Exercise aim:
Word for word, print all of the lines below.

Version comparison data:
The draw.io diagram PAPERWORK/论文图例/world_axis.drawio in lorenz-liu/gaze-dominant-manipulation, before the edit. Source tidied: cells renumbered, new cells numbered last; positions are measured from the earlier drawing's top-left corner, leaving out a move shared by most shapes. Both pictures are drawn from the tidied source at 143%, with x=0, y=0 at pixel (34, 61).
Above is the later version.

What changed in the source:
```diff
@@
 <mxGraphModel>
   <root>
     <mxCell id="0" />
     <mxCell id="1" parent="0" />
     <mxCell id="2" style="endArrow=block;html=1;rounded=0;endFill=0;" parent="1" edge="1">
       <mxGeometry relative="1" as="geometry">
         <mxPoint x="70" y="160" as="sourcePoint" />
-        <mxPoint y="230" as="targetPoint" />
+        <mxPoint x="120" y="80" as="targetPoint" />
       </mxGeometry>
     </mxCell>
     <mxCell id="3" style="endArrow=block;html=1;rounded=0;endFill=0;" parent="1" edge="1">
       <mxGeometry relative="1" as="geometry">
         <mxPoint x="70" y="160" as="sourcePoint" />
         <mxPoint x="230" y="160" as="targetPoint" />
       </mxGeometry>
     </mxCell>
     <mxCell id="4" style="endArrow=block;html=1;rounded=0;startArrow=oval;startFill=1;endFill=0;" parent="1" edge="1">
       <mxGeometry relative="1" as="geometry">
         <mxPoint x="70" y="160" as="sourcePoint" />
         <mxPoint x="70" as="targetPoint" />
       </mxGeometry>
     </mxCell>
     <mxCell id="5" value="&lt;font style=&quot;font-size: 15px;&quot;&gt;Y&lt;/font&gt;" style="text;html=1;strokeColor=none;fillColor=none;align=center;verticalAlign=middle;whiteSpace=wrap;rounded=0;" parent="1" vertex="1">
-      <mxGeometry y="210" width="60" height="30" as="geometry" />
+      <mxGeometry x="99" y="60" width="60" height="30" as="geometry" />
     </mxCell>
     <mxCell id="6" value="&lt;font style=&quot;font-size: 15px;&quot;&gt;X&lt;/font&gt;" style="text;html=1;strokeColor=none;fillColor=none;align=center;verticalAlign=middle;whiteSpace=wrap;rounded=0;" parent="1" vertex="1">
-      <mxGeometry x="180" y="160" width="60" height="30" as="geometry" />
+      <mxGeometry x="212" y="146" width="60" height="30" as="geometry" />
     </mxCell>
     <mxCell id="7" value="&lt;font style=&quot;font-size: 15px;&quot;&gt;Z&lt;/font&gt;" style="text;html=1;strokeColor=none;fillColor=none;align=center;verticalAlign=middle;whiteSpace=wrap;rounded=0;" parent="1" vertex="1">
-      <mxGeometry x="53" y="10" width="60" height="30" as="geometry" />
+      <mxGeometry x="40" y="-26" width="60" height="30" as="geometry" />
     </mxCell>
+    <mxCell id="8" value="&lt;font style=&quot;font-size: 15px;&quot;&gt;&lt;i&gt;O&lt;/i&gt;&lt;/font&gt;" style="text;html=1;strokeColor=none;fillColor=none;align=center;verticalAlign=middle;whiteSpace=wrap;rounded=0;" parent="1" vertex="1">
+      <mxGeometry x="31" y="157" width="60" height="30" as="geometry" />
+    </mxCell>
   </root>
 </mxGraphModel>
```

Output of the exercise:
The draw.io diagram PAPERWORK/论文图例/world_axis.drawio in lorenz-liu/gaze-dominant-manipulation, before the edit. Source tidied: cells renumbered, new cells numbered last; positions are measured from the earlier drawing's top-left corner, leaving out a move shared by most shapes. Both pictures are drawn from the tidied source at 143%, with x=0, y=0 at pixel (34, 61).
Above is the later version.

What changed in the source:
```diff
@@
 <mxGraphModel>
   <root>
     <mxCell id="0" />
     <mxCell id="1" parent="0" />
     <mxCell id="2" style="endArrow=block;html=1;rounded=0;endFill=0;" parent="1" edge="1">
       <mxGeometry relative="1" as="geometry">
         <mxPoint x="70" y="160" as="sourcePoint" />
-        <mxPoint y="230" as="targetPoint" />
+        <mxPoint x="120" y="80" as="targetPoint" />
       </mxGeometry>
     </mxCell>
     <mxCell id="3" style="endArrow=block;html=1;rounded=0;endFill=0;" parent="1" edge="1">
       <mxGeometry relative="1" as="geometry">
         <mxPoint x="70" y="160" as="sourcePoint" />
         <mxPoint x="230" y="160" as="targetPoint" />
       </mxGeometry>
     </mxCell>
     <mxCell id="4" style="endArrow=block;html=1;rounded=0;startArrow=oval;startFill=1;endFill=0;" parent="1" edge="1">
       <mxGeometry relative="1" as="geometry">
         <mxPoint x="70" y="160" as="sourcePoint" />
         <mxPoint x="70" as="targetPoint" />
       </mxGeometry>
     </mxCell>
     <mxCell id="5" value="&lt;font style=&quot;font-size: 15px;&quot;&gt;Y&lt;/font&gt;" style="text;html=1;strokeColor=none;fillColor=none;align=center;verticalAlign=middle;whiteSpace=wrap;rounded=0;" parent="1" vertex="1">
-      <mxGeometry y="210" width="60" height="30" as="geometry" />
+      <mxGeometry x="99" y="60" width="60" height="30" as="geometry" />
     </mxCell>
     <mxCell id="6" value="&lt;font style=&quot;font-size: 15px;&quot;&gt;X&lt;/font&gt;" style="text;html=1;strokeColor=none;fillColor=none;align=center;verticalAlign=middle;whiteSpace=wrap;rounded=0;" parent="1" vertex="1">
-      <mxGeometry x="180" y="160" width="60" height="30" as="geometry" />
+      <mxGeometry x="212" y="146" width="60" height="30" as="geometry" />
     </mxCell>
     <mxCell id="7" value="&lt;font style=&quot;font-size: 15px;&quot;&gt;Z&lt;/font&gt;" style="text;html=1;strokeColor=none;fillColor=none;align=center;verticalAlign=middle;whiteSpace=wrap;rounded=0;" parent="1" vertex="1">
-      <mxGeometry x="53" y="10" width="60" height="30" as="geometry" />
+      <mxGeometry x="40" y="-26" width="60" height="30" as="geometry" />
     </mxCell>
+    <mxCell id="8" value="&lt;font style=&quot;font-size: 15px;&quot;&gt;&lt;i&gt;O&lt;/i&gt;&lt;/font&gt;" style="text;html=1;strokeColor=none;fillColor=none;align=center;verticalAlign=middle;whiteSpace=wrap;rounded=0;" parent="1" vertex="1">
+      <mxGeometry x="31" y="157" width="60" height="30" as="geometry" />
+    </mxCell>
   </root>
 </mxGraphModel>
```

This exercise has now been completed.